In truth, I haven’t watched it since it was out in the theaters. Watching the movie 13 years later was an interesting experience. Time and perspective have a way of changing your ability to empathize with characters.
When I was 12, I thought Rose was the most courageous and terrific person. I thought she had every right to try to escape her nefarious fiance (who seemed really mean to me) and that her choosing to stay on the ship with Jack was wonderfully brave.
Now, I can’t help but view her decisions from the perspective of someone slightly older than her. When she left her fiance for Jack, I couldn’t help but want to caution her that that might not be the smartest decision ever. She had no way of knowing that this carefree drifter wouldn’t just dump her after their one-night stand!
How’d she know he wouldn’t just say to her while they were getting dressed, “Yeah, I’ll call you,” and then she’d have ruined an engagement and possibly contracted VD! There’s nothing romantic about VD.

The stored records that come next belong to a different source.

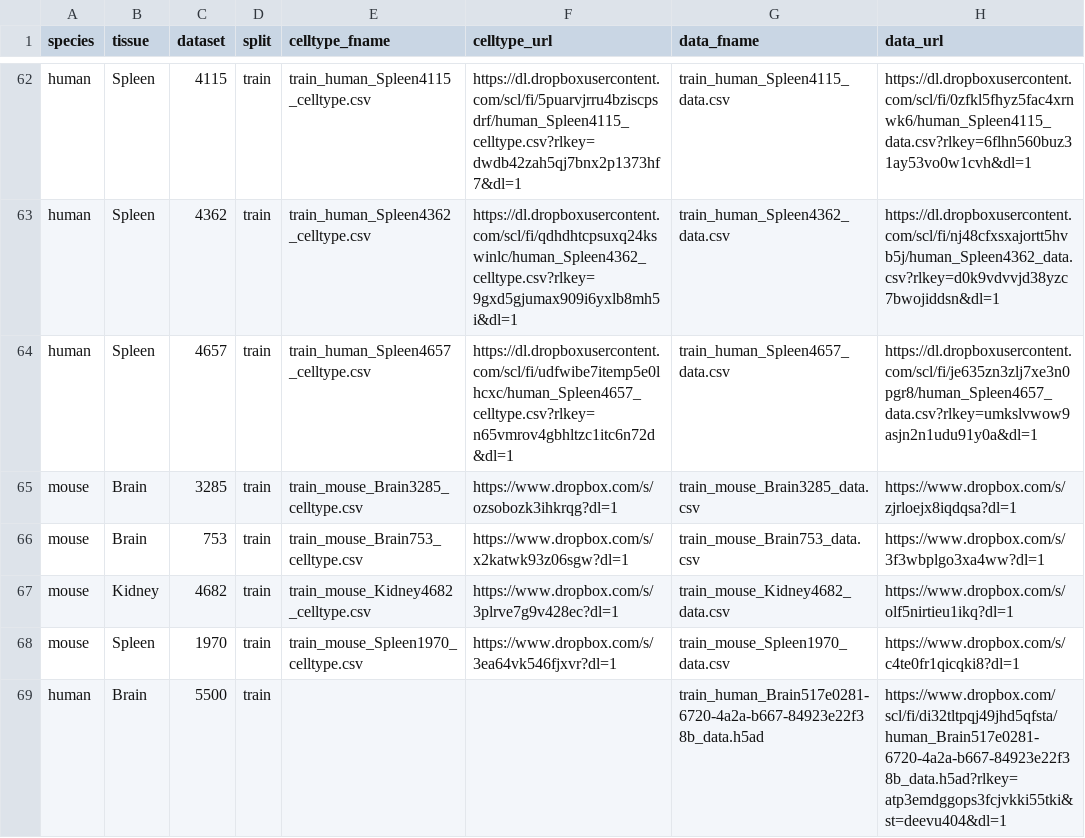
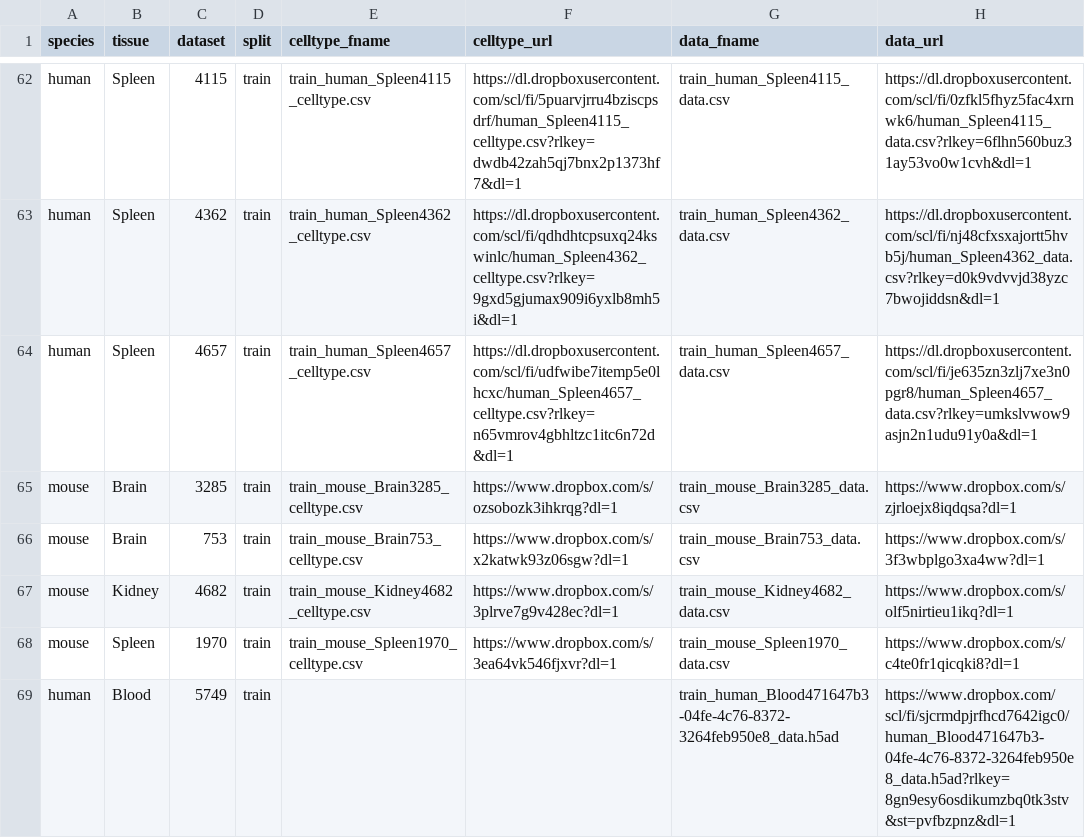
Before and after one commit to OmicsML/dance, a CSV file: dance/metadata/scdeepsort.csv, drawn as a sheet; only a part is shown, gaps mark what is left out; removed rows and columns are numbered as before the commit, all else as after; the diff names each change by its address in the sheet, - before the commit and + after, or states it on an @@ line.

Commit message:
update scdeepsort

```diff
--- a/dance/metadata/scdeepsort.csv
+++ b/dance/metadata/scdeepsort.csv
-row 69: human | Brain | 5500 | train |  |  | train_human_Brain517e0281-6720-4a2a-b667-84923e22f38b_data.h5ad | https://www.dropbox.com/scl/fi/di32tltpqj49jhd5qfsta/human_Brain517e0281-6720-4a2a-b667-84923e22f38b_data.h5ad?rlkey=atp3emdggops3fcjvkki55tki&st=deevu404&dl=1
+row 69: human | Blood | 5749 | train |  |  | train_human_Blood471647b3-04fe-4c76-8372-3264feb950e8_data.h5ad | https://www.dropbox.com/scl/fi/sjcrmdpjrfhcd7642igc0/human_Blood471647b3-04fe-4c76-8372-3264feb950e8_data.h5ad?rlkey=8gn9esy6osdikumzbq0tk3stv&st=pvfbzpnz&dl=1
```
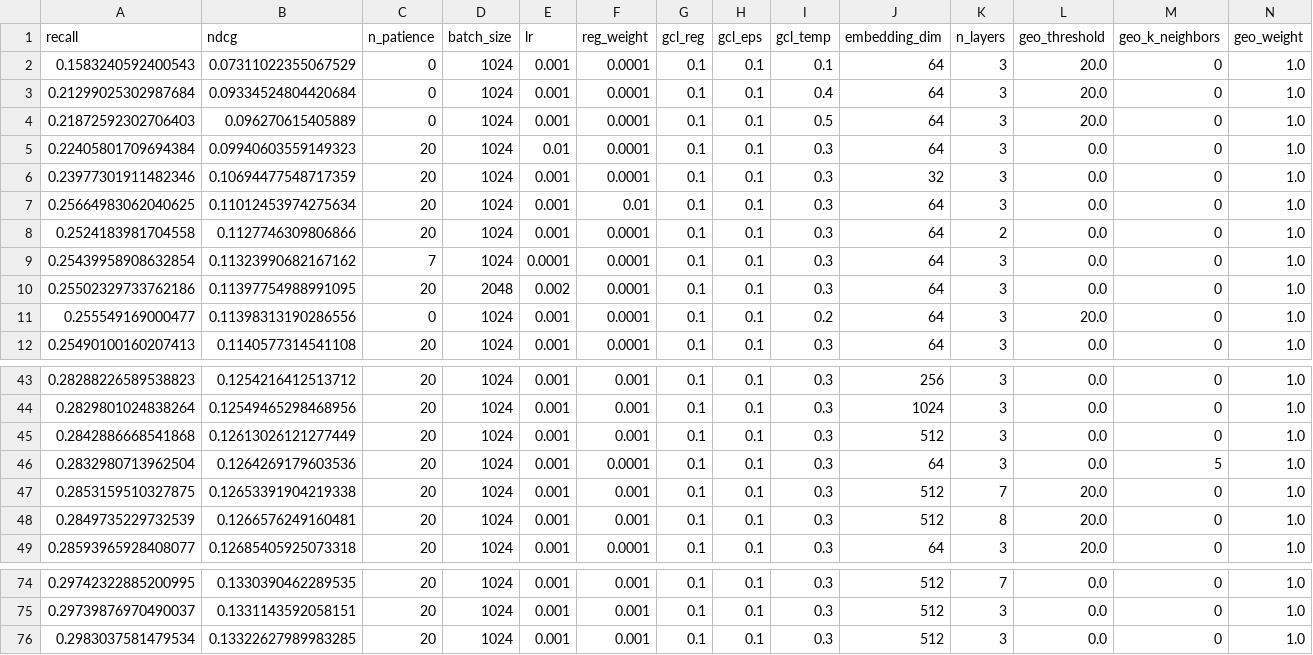
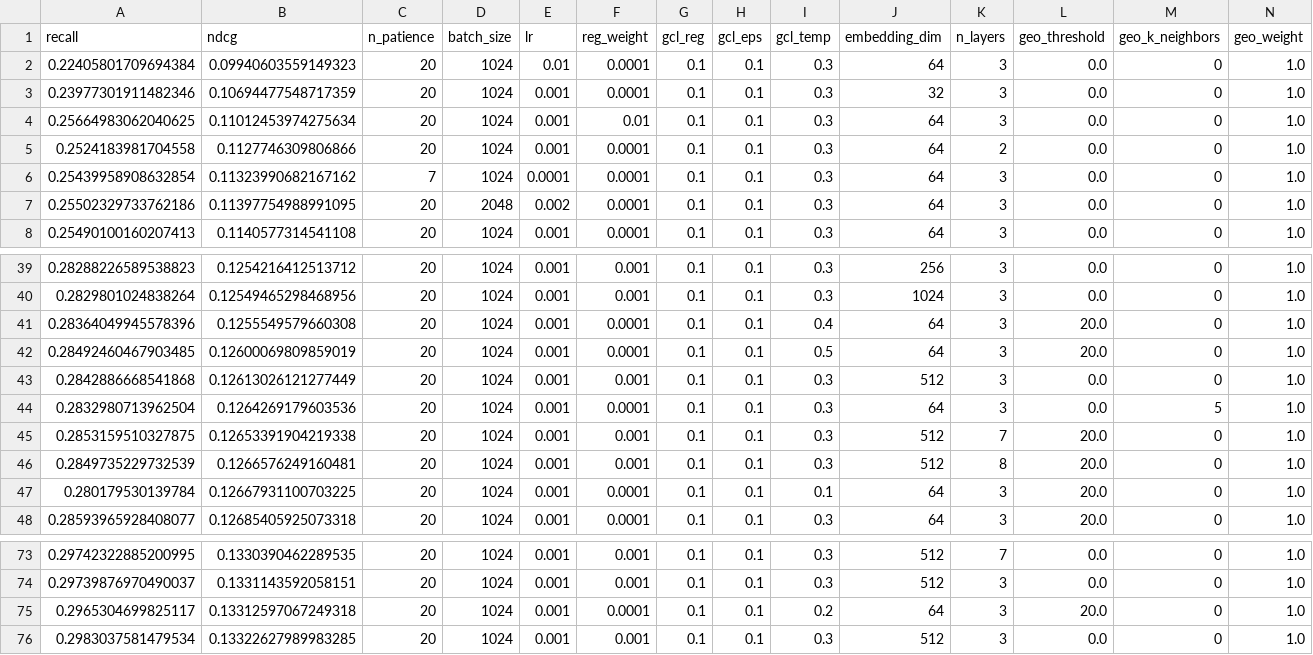
Before and after one commit to Ferretelic/GoogleMapsRecommender, a CSV file: results/performances.csv, drawn as a sheet; only a part is shown, gaps mark what is left out; removed rows and columns are numbered as before the commit, all else as after; rows hold the shown columns only; the diff names each change by its address in the sheet, - before the commit and + after, or states it on an @@ line.

```diff
--- a/results/performances.csv
+++ b/results/performances.csv
-row 2: 0.1583240592400543 | 0.07311022355067529 | 0 | 1024 | 0.001 | 0.0001 | 0.1 | 0.1 | 0.1 | 64 | 3 | 20.0 | 0 | 1.0
-row 3: 0.21299025302987684 | 0.09334524804420684 | 0 | 1024 | 0.001 | 0.0001 | 0.1 | 0.1 | 0.4 | 64 | 3 | 20.0 | 0 | 1.0
-row 4: 0.21872592302706403 | 0.096270615405889 | 0 | 1024 | 0.001 | 0.0001 | 0.1 | 0.1 | 0.5 | 64 | 3 | 20.0 | 0 | 1.0
-row 11: 0.255549169000477 | 0.11398313190286556 | 0 | 1024 | 0.001 | 0.0001 | 0.1 | 0.1 | 0.2 | 64 | 3 | 20.0 | 0 | 1.0
+row 41: 0.28364049945578396 | 0.1255549579660308 | 20 | 1024 | 0.001 | 0.0001 | 0.1 | 0.1 | 0.4 | 64 | 3 | 20.0 | 0 | 1.0
+row 42: 0.28492460467903485 | 0.12600069809859019 | 20 | 1024 | 0.001 | 0.0001 | 0.1 | 0.1 | 0.5 | 64 | 3 | 20.0 | 0 | 1.0
+row 47: 0.280179530139784 | 0.12667931100703225 | 20 | 1024 | 0.001 | 0.0001 | 0.1 | 0.1 | 0.1 | 64 | 3 | 20.0 | 0 | 1.0
+row 75: 0.2965304699825117 | 0.13312597067249318 | 20 | 1024 | 0.001 | 0.0001 | 0.1 | 0.1 | 0.2 | 64 | 3 | 20.0 | 0 | 1.0
```
Also changed, not shown: 15 other files.
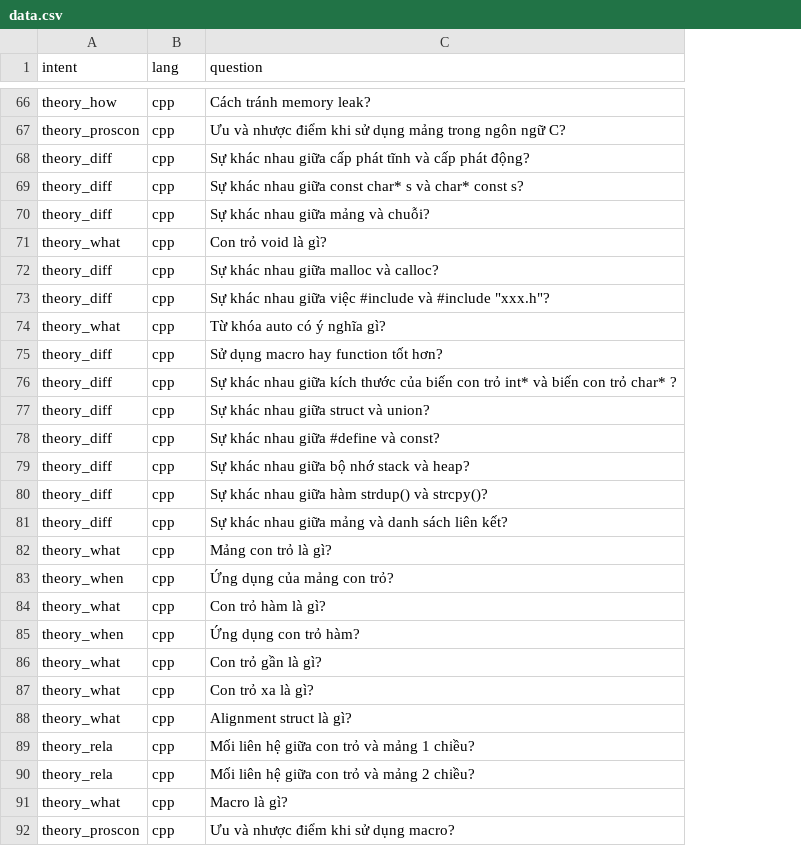
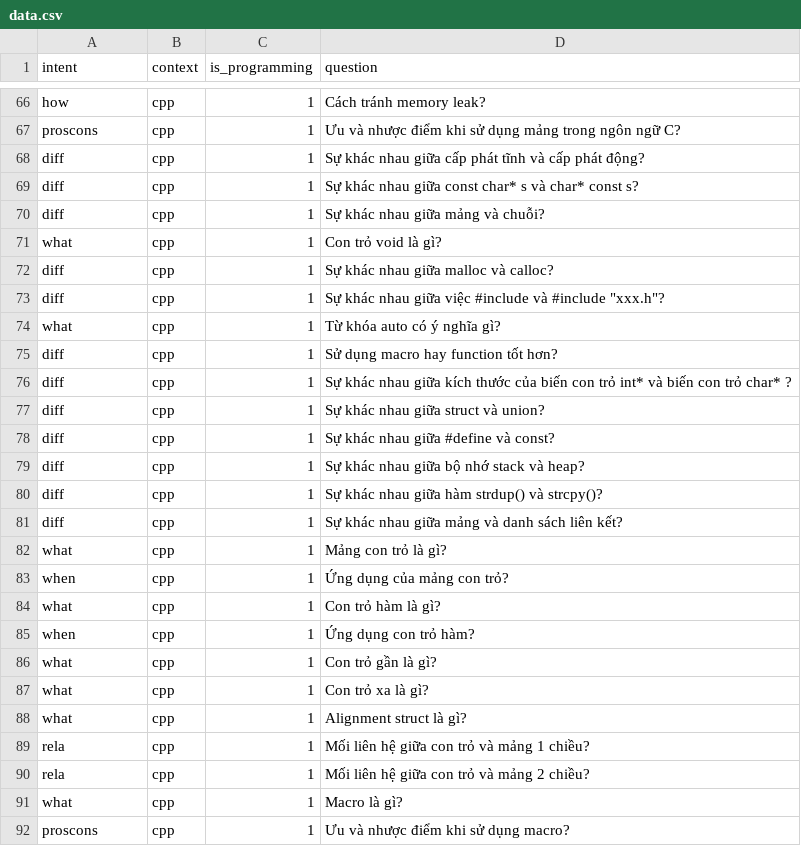
Before and after one commit to tamlc46/CodEbot, a CSV file: data/data.csv, drawn as a sheet; only a part is shown, gaps mark what is left out; the diff covers the shown part only; the diff names each change by its address in the sheet, - before the commit and + after, or states it on an @@ line.

```diff
--- a/data/data.csv
+++ b/data/data.csv
+column C (is_programming), rows 66-92: all 1
-B1: lang
+B1: context
-A66 (intent): theory_how
+A66 (intent): how
-A67 (intent): theory_proscon
+A67 (intent): proscons
-A68:A70 (intent): theory_diff
+A68:A70 (intent): diff
-A71 (intent): theory_what
+A71 (intent): what
-A72:A73 (intent): theory_diff
+A72:A73 (intent): diff
-A74 (intent): theory_what
+A74 (intent): what
-A75:A81 (intent): theory_diff
+A75:A81 (intent): diff
-A82 (intent): theory_what
+A82 (intent): what
-A83 (intent): theory_when
+A83 (intent): when
-A84 (intent): theory_what
+A84 (intent): what
-A85 (intent): theory_when
+A85 (intent): when
-A86:A88 (intent): theory_what
+A86:A88 (intent): what
-A89:A90 (intent): theory_rela
+A89:A90 (intent): rela
-A91 (intent): theory_what
+A91 (intent): what
-A92 (intent): theory_proscon
+A92 (intent): proscons
```
Also changed, not shown: 18 added rows and 91 edited cells elsewhere in this file.
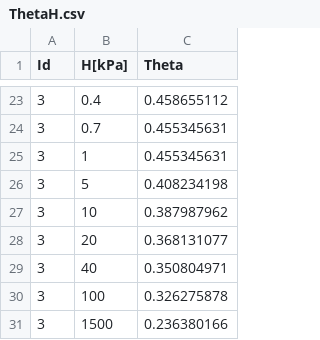
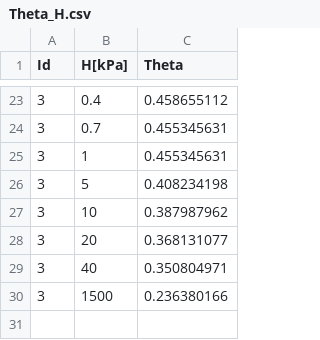
Before and after one commit to tlienart/SoilWater_ToolBox, a CSV file: INPUT/Theta_H.csv (was INPUT/ThetaH.csv), drawn as a sheet; only a part is shown, gaps mark what is left out.

```diff
--- a/INPUT/ThetaH.csv
+++ b/INPUT/Theta_H.csv
@@ -29,3 +29,2 @@ Id,H[kPa],Theta
 3,40,0.350804971
-3,100,0.326275878
 3,1500,0.236380166
```
Also changed, not shown: 11 other files.
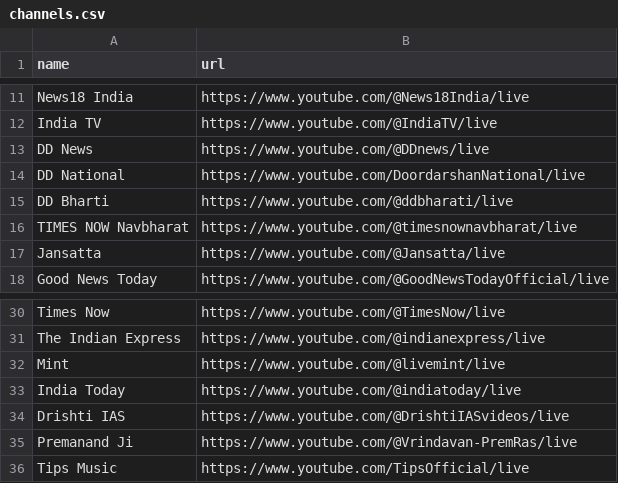
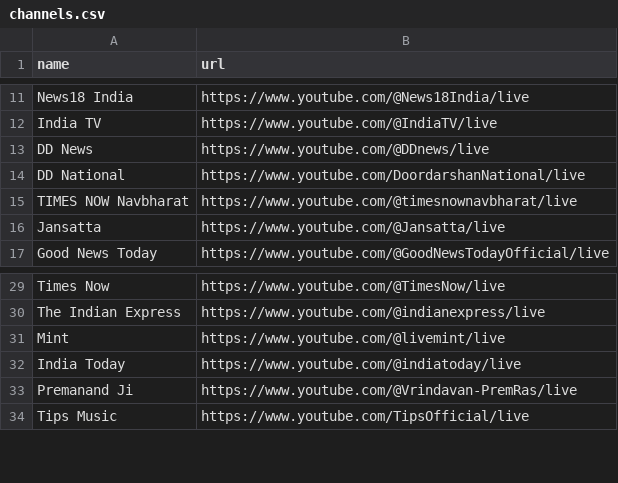
Before and after one commit to manoj-mharana/yt-m3u-playlist, a CSV file: channels.csv, drawn as a sheet; only a part is shown, gaps mark what is left out.

Commit message:
Update channels.csv

```diff
--- a/channels.csv
+++ b/channels.csv
@@ -14,3 +14,2 @@ DD News,https://www.youtube.com/@DDnews/live
 DD National,https://www.youtube.com/DoordarshanNational/live
-DD Bharti,https://www.youtube.com/@ddbharati/live
 TIMES NOW Navbharat,https://www.youtube.com/@timesnownavbharat/live
@@ -33,3 +32,2 @@ Mint,https://www.youtube.com/@livemint/live
 India Today,https://www.youtube.com/@indiatoday/live
-Drishti IAS,https://www.youtube.com/@DrishtiIASvideos/live
 Premanand Ji,https://www.youtube.com/@Vrindavan-PremRas/live
```
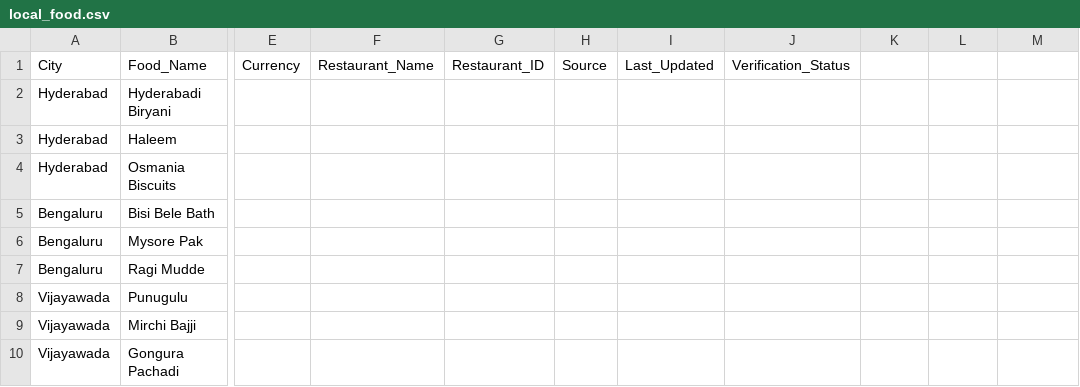
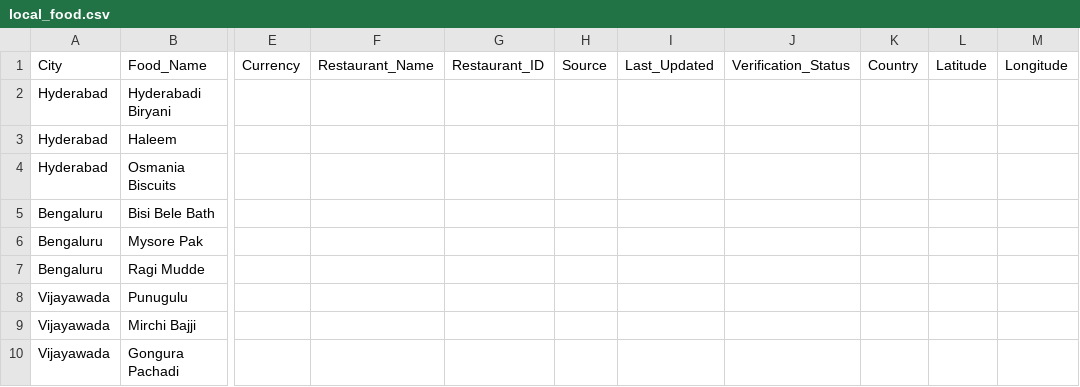
Before and after one commit to srajyalakshmi26-hue/ExploreEase, a CSV file: data/raw/local_food.csv, drawn as a sheet; only a part is shown, gaps mark what is left out; the diff names each change by its address in the sheet, - before the commit and + after, or states it on an @@ line.

Commit message:
Add multi-currency food and transport fare management

```diff
--- a/data/raw/local_food.csv
+++ b/data/raw/local_food.csv
-K1: (empty)
+K1: Country
-L1: (empty)
+L1: Latitude
-M1: (empty)
+M1: Longitude
```
Also changed, not shown: 5 other files.
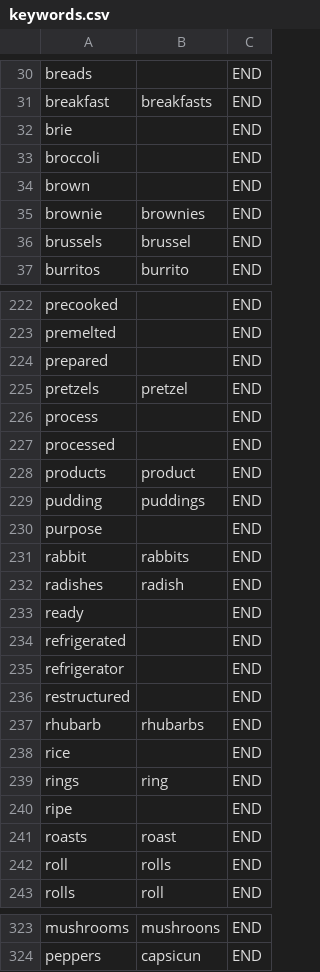
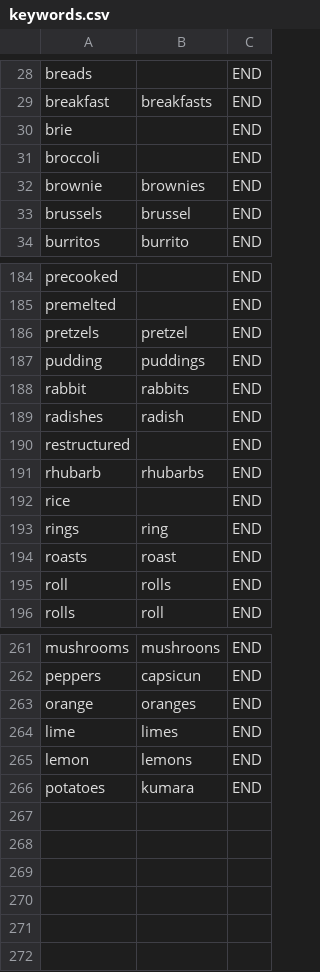
Before and after one commit to mmaluschnig/WasteLess, a CSV file: VirtualPantry/app/src/main/res/raw/keywords.csv, drawn as a sheet; only a part is shown, gaps mark what is left out; removed rows and columns are numbered as before the commit, all else as after; the diff covers the shown part only; the diff names each change by its address in the sheet, - before the commit and + after, or states it on an @@ line.

```diff
--- a/VirtualPantry/app/src/main/res/raw/keywords.csv
+++ b/VirtualPantry/app/src/main/res/raw/keywords.csv
-row 34: brown |  | END
-row 224: prepared |  | END
-row 226: process |  | END
-row 227: processed |  | END
-row 228: products | product | END
-row 230: purpose |  | END
-row 233: ready |  | END
-row 234: refrigerated |  | END
-row 235: refrigerator |  | END
-row 240: ripe |  | END
+row 263: orange | oranges | END
+row 264: lime | limes | END
+row 265: lemon | lemons | END
+row 266: potatoes | kumara | END
```
Also changed, not shown: 52 removed rows elsewhere in this file, 1 other file.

Also, I would love to know how she would’ve done with being a poor girl. Living in the upper crust of society may seem like a chore, but I wonder whether she would’ve found working 20 hour days as a laundress more fulfilling? Also, would she have stayed so entranced with Jack’s carefree drifter lifestyle if she was constantly working to support them while he smoked and drew people in parks?
These considerations nonetheless, I still thoroughly enjoyed the movie. Time has not diminished the skillful telling of that tale, and I continue to be impressed by the attention to detail and devotion to the subject matter.
I did have a giggly moment at the end of the movie though. You know how at the end, Rose is all old and she dies in her bed and then returns to the Titanic in the afterlife? Everyone she knew is there and applauding her, and then she comes up the staircase to meet Jack and they kiss and it’s all so very romantic.
Well, I was wondering what that would translate to in the narrative of my life and realized that in all likelihood I’d probably meet Wes at the Red Robin where we met. I’d walk in the big brass and glass doors, and everyone would be clapping. Wes would be standing at the host stand with his back to me, and then he’d turn around and kiss me and the Red Robin bird would flap his wings and we’d all go have clucks and fries or something.
Actually, that sounds pretty awesome.